→ What you should do: After reading the data below, copy out every line that contains the word "hidden".

Version comparison data
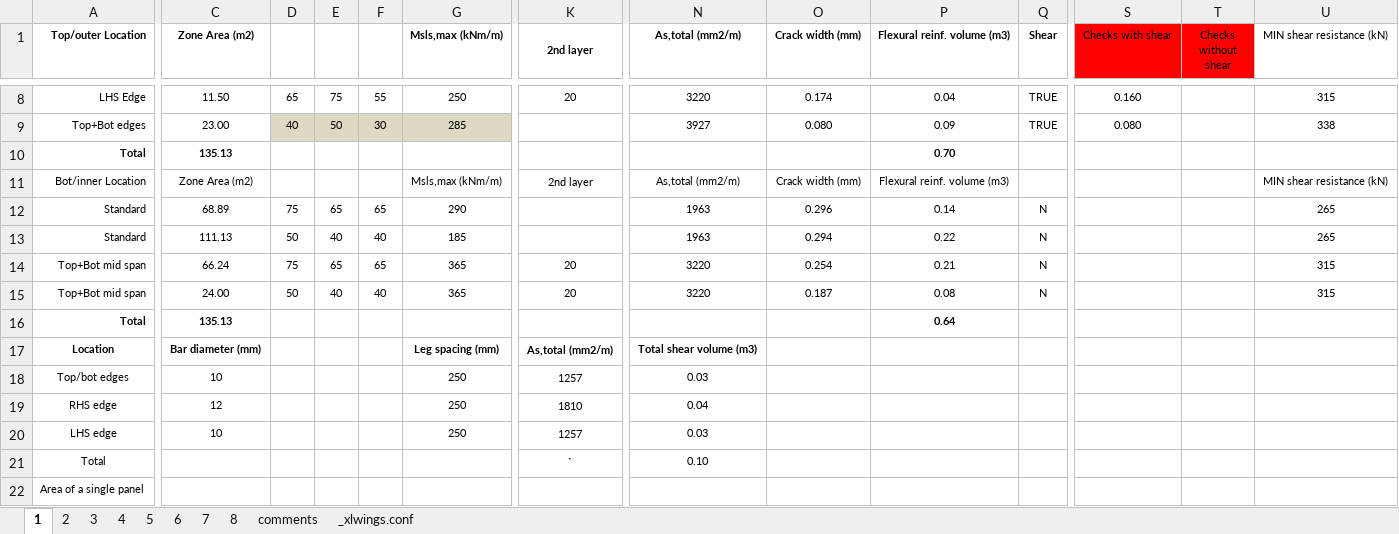
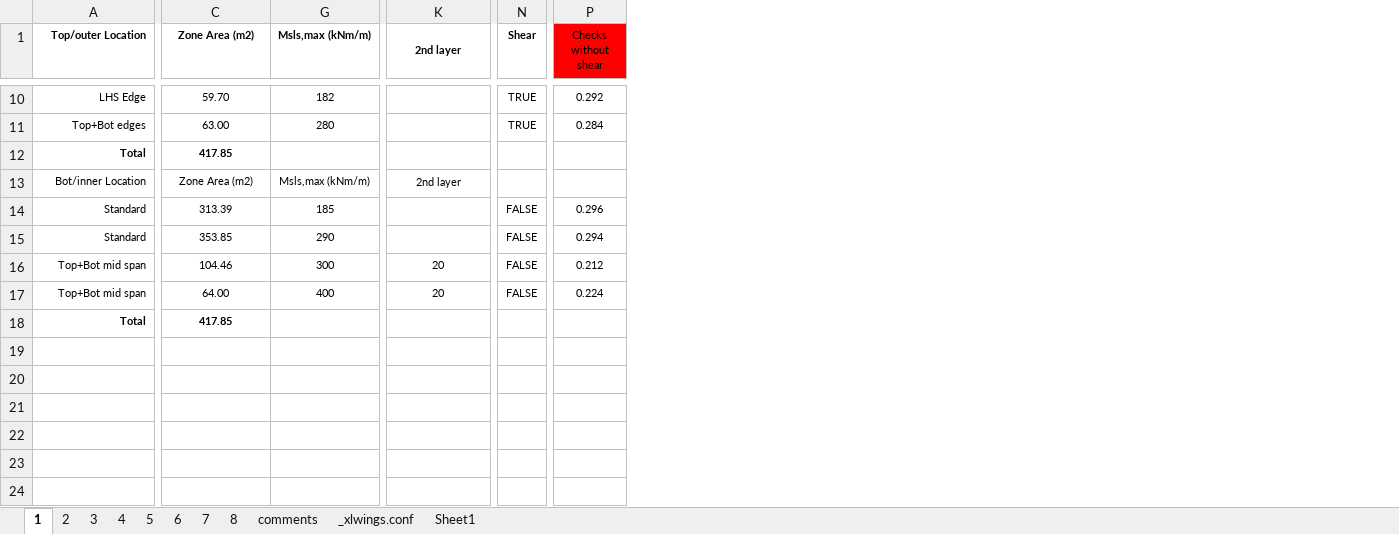
Before and after one commit to viktar-b/rc-design-tools, an Excel workbook: crack-width-calc/CrackWidthCalculator/CrackWidthCalculator.xlsm, sheet 1, drawn as a sheet; only a part is shown, gaps mark what is left out; values as stored, in another font and other column widths than the file's, no borders; removed rows and columns are numbered as before the commit, all else as after; rows hold the shown columns only; the diff covers the shown part only; the diff names each change by its address in the sheet, - before the commit and + after, or states it on an @@ line.

```diff
--- a/crack-width-calc/CrackWidthCalculator/CrackWidthCalculator.xlsm (sheet 1)
+++ b/crack-width-calc/CrackWidthCalculator/CrackWidthCalculator.xlsm (sheet 1)
+sheet tab: Sheet1
@@ column D hidden, rows 8-15: 65 | 40 |  |  | 75 | 50 | 75 | 50 @@
@@ column E hidden, rows 8-15: 75 | 50 |  |  | 65 | 40 | 65 | 40 @@
@@ column F hidden, rows 8-15: 55 | 30 |  |  | 65 | 40 | 65 | 40 @@
-column N (As,total (mm2/m)), rows 8-15: 3220 | 3927 |  | As,total (mm2/m) | 1963 | 1963 | 3220 | 3220
-column O (Crack width (mm)), rows 8-15: 0.174 | 0.080 |  | Crack width (mm) | 0.296 | 0.294 | 0.254 | 0.187
-column P (Flexural reinf. volume (m3)), rows 8-16: 0.04 | 0.09 | 0.70 | Flexural reinf. volume (m3) | 0.14 | 0.22 | 0.21 | 0.08 | 0.64
-column S (Checks with shear), rows 8-9: 0.160 | 0.080
-column U (MIN shear resistance (kN)), rows 8-15: 315 | 338 |  | MIN shear resistance (kN) | 265 | 265 | 315 | 315
-C10 (Zone Area (m2)): 11.50
+C10 (Zone Area (m2)): 59.70
-G10 (Msls,max (kNm/m)): 250
+G10 (Msls,max (kNm/m)): 182
-K10 (2nd layer): 20
+K10 (2nd layer): (empty)
-P10 (Checks without shear): (empty)
+P10 (Checks without shear): 0.292
-C11 (Zone Area (m2)): 23.00
+C11 (Zone Area (m2)): 63.00
-G11 (Msls,max (kNm/m)): 285
+G11 (Msls,max (kNm/m)): 280
-G11 fill: #DDD9C3
+G11 fill: none
-P11 (Checks without shear): (empty)
+P11 (Checks without shear): 0.284
-C12 (Zone Area (m2)): 135.13
+C12 (Zone Area (m2)): 417.85
-C14 (Zone Area (m2)): 68.89
+C14 (Zone Area (m2)): 313.39
-G14 (Msls,max (kNm/m)): 290
+G14 (Msls,max (kNm/m)): 185
-N14:N17 (Shear): N
+N14:N17 (Shear): FALSE
-P14 (Checks without shear): (empty)
+P14 (Checks without shear): 0.296
-C15 (Zone Area (m2)): 111.13
+C15 (Zone Area (m2)): 353.85
-G15 (Msls,max (kNm/m)): 185
+G15 (Msls,max (kNm/m)): 290
-P15 (Checks without shear): (empty)
+P15 (Checks without shear): 0.294
-C16 (Zone Area (m2)): 66.24
+C16 (Zone Area (m2)): 104.46
-G16 (Msls,max (kNm/m)): 365
+G16 (Msls,max (kNm/m)): 300
-P16 (Checks without shear): (empty)
+P16 (Checks without shear): 0.212
-C17 (Zone Area (m2)): 24.00
+C17 (Zone Area (m2)): 64.00
-G17 (Msls,max (kNm/m)): 365
+G17 (Msls,max (kNm/m)): 400
-P17 (Checks without shear): (empty)
+P17 (Checks without shear): 0.224
-C18 (Zone Area (m2)): 135.13
+C18 (Zone Area (m2)): 417.85
-row 17: Location | Bar diameter (mm) |  |  |  | Leg spacing (mm) | As,total (mm2/m) | Total shear volume (m3)
-row 18: Top/bot edges | 10 |  |  |  | 250 | 1257 | 0.03
-row 19: RHS edge | 12 |  |  |  | 250 | 1810 | 0.04
-row 20: LHS edge | 10 |  |  |  | 250 | 1257 | 0.03
-row 21: Total |  |  |  |  |  | ` | 0.10
-row 22: Area of a single panel
```
Also changed, not shown: 3 added rows, 8 removed rows, 18 edited cells and cell formats elsewhere in this sheet, sheet 6, sheet 3, sheet 7, sheet 8, sheet 4, sheet 5, 1 more sheet, formulas that keep their value, hidden cells, 1 other file.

→ Written reply:
@@ column D hidden, rows 8-15: 65 | 40 |  |  | 75 | 50 | 75 | 50 @@
@@ column E hidden, rows 8-15: 75 | 50 |  |  | 65 | 40 | 65 | 40 @@
@@ column F hidden, rows 8-15: 55 | 30 |  |  | 65 | 40 | 65 | 40 @@
Also changed, not shown: 3 added rows, 8 removed rows, 18 edited cells and cell formats elsewhere in this sheet, sheet 6, sheet 3, sheet 7, sheet 8, sheet 4, sheet 5, 1 more sheet, formulas that keep their value, hidden cells, 1 other file.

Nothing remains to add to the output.